Television as Historian, Part 2: Reframing the Past from Inside the TV Environment
- Film & History: An Interdisciplinary Journal of Film and Television Studies
- Center for the Study of Film and History
- Volume 30, Number 2, 2000
- pp. 5-6
- Additional Information
Television as Historian | Special In-Depth Section TELEVISION AS HISTORIAN, PART 2: REFRAMlMG THE PAST FROM INSIDE THE TV ENVIRONMENT by Gary Edgerton, Old Dominion University One of the more ironic aspects of history on TV is that television has long been identified by an assortment of scholars, such as the late cultural critic Christopher Lasch in his best-selling , The Culture ofNarcissism (1979), as one of the principal reasons why there is a "waning sense of historical time" in contemporary life.1 According to this point of view, people in information- based societies live fully immersed in a mediated environment that ostensibly is invisible to them, even as they busily operate inside of it, habitually communicating and consuming electronic imagery and sound in an often wide-eyed present tense. Television viewers around the world routinely summon into their homes with the touch of a button the most extensive rendering of their own national culture and heritage, as well as aspects of many other cultures, and frankly, pay scant attention to the many clues that it has to tell them about their respective place within the historical flow ofthings. Proponents of media literacy, especially, advocate that we all should do more than just relax in this ephemeral stream of words and pictures; we should investigate more closely what these countless reflections suggest about who we are, where we came from, what we value, and where we might be headed in the future. Many socialtheorists have additionally written abouthow Americans and members of other Western societies have radically transformed themselves and their cultures since World War II. They describe these various changes and the resulting new era by a number of fashionable terms, such as post-industrial, or postmodern, or the media age.
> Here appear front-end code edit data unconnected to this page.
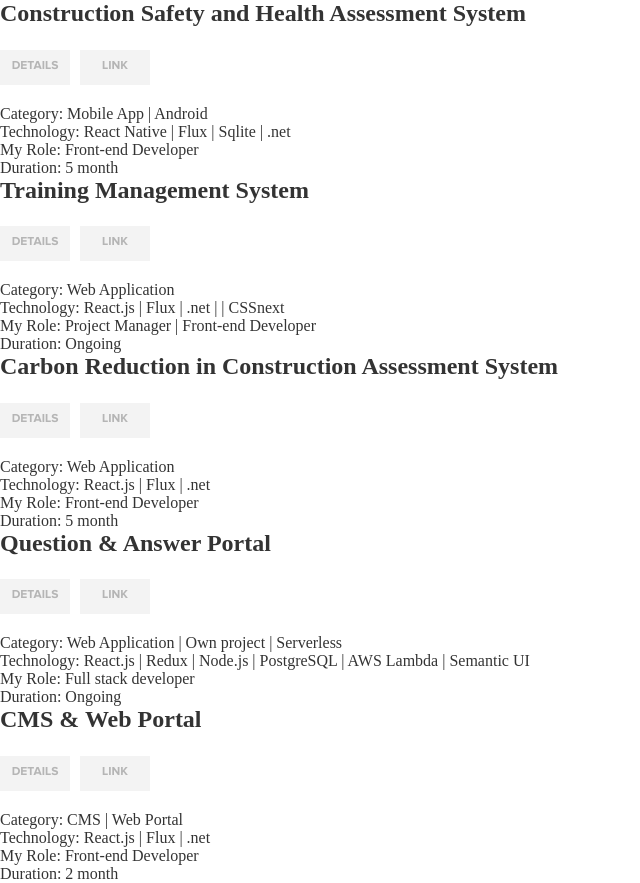
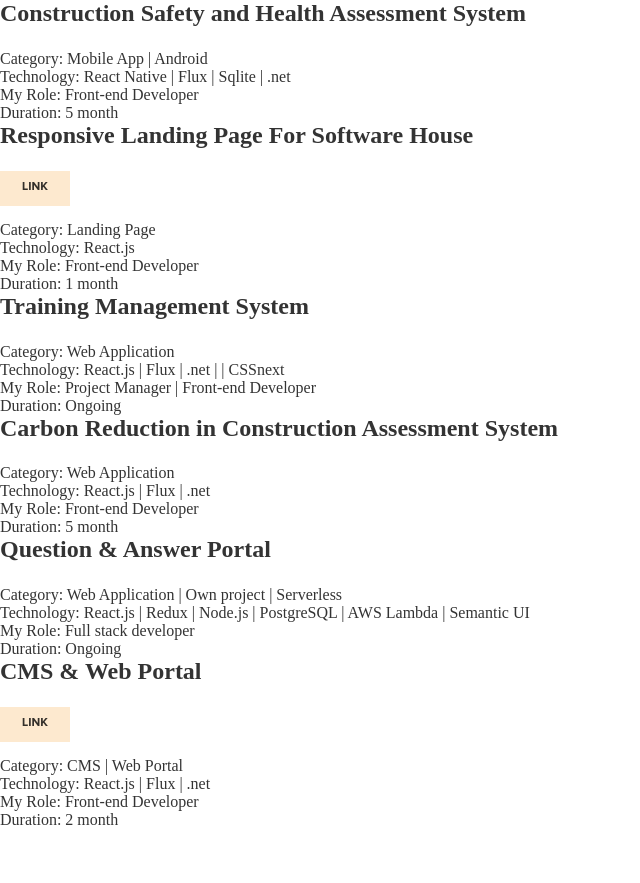
Before and after one commit to harithzahid/portfolio, a Gatsby site: page /projects/Projects in a window 1280 px wide. Shown: the whole page, without its empty margins (0-640 px from the left). After the commit the page ends 829 px from the top, so only its background shows below. Built offline with nearby package versions, Linux system fonts and the light colour scheme; Gatsby itself is replaced by a stand-in of ours; what typography-theme-doelger would draw is missing.

Commit message:
Add projects

```diff
--- a/src/components/page-header/PageHeader.jsx
+++ b/src/components/page-header/PageHeader.jsx
@@ -20,7 +20,9 @@
 export default () => (
   <div className={styles.root}>
     <h1>Harith Zahid</h1>
-    <div>Harith aka 'Harris'. | Web/Mobile App developer | Javascript, React.js, React Native, Node.js, PostgreSQL</div>
+    <div>
+      I'm a passionate web/mobile app developer with a strong sense for aesthetics and interaction. Javascript, React.js, React Native, Node.js, SQL
+    </div>
     <div className={styles.forHire}>
       <BlinkCircle />
       <div>Available for hire</div>
--- a/src/pages/projects/ProjectCard.jsx
+++ b/src/pages/projects/ProjectCard.jsx
@@ -9,10 +9,10 @@
     <h2>
       {title}
     </h2>
-      <div className={styles.linkGroup}>
+      <div className={styles.linkGroup} style={{ display: links.filter((link) => link.path).length ? 'flex' : 'contents' }}>
         {
-          links.map((link) => (
-            <Button disabled={!link.path} className={styles.link}>
+          links.map((link) =>  (
+            link.path && <Button className={styles.link} href={link.path} target="_blank">
               {link.label}
             </Button>
           ))
--- a/src/pages/projects/Projects.jsx
+++ b/src/pages/projects/Projects.jsx
@@ -10,6 +10,14 @@
     technology: 'React Native | Flux | Sqlite | .net',
     role: 'Front-end Developer',
     devDuration: '5 month',
+  },
+  {
+    title: 'Responsive Landing Page For Software House',
+    category: 'Landing Page',
+    technology: 'React.js',
+    role: 'Front-end Developer',
+    devDuration: '1 month',
+    links: [{ label: 'Link', path: 'http://taukala.com.my' }]
   },
   {
     title: 'Training Management System',
@@ -38,6 +46,7 @@
     technology: 'React.js | Flux | .net',
     role: 'Front-end Developer',
     devDuration: '2 month',
+    links: [{ label: 'Link', path: 'http://sustainability.cidbec.com.my/' }]
   }
 ]
 
--- a/src/pages/projects/projectCard.module.css
+++ b/src/pages/projects/projectCard.module.css
@@ -12,8 +12,7 @@
 }
 
 .linkGroup {
-  display: flex;
-  margin-bottom: 20px;
+  margin-bottom: 15px;
 
   & > *:not(:last-child) {
     margin-right: 10px;
```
Whatever we choose to call this period, America and other countries across the globe have profoundly changed since 1946, redefining the way people conduct their home life, work, and leisure time, participate as citizens and consumers, and preserve and value theirrelationship with the past as individuals and as members ofmass mediated societies throughout the planet. In 1964, Marshall McLuhan was the first media critic to describe TV as something more than just a medium, an industry, a social institution, or even a cultural force. He believed the sweep and impact oftelevision was even larger and more subtle than any of these four characteristics separately. In Understanding Media, he went so far as to claim that "TV is environmental and imperceptible, like all environments."2 Part 2 of this special focus issue is similarly grounded on the assumption that analyzing the environmental components which to a large extent define and determine the TV content that we see is essential to a fuller understanding of "television as historian." In his role as founding co-editor of Film & History and in his subsequent publications, such as American History/American Television (1983) and Image as Artifact (1990), John E. O'Connor was particularly instrumental in encouraging critical attention to move beyond textual analyses alone to TV "production and reception [as] frameworks for historical inquiry."3 This second of two succeeding theme issues likewise locates "television as historian" within the overriding organizational contexts ofTV production and reception. Brian Taves, for example, evaluates the professional goals and programming output of the most prominent cable network specializing in historical content in "The History Channel and the Challenge ofHistorical Programming." Premiering in early 1995, this service has become an unqualified commercial success as a regular offering in most basic cable packages in the United States and Britain. Taves explains why The History Channel incorporates historical fiction into a mostly non-fictional format, delineating the types ofpopular history presented as well as the different styles that are utilized by the producers who work for this network. Douglas Gomery follows with a detailed examination of Washington, D.C. TV on January 21, 1957, the day of President Eisenhower's second inauguration, to illustrate the limits of using a mostly national perspective in "Rethinking Television History." The author, in contrast, constructs a "bottom up" view of how local TV developments eventually influenced programming and policy-making decisions on the network level by skillfully augmenting his background and insights into...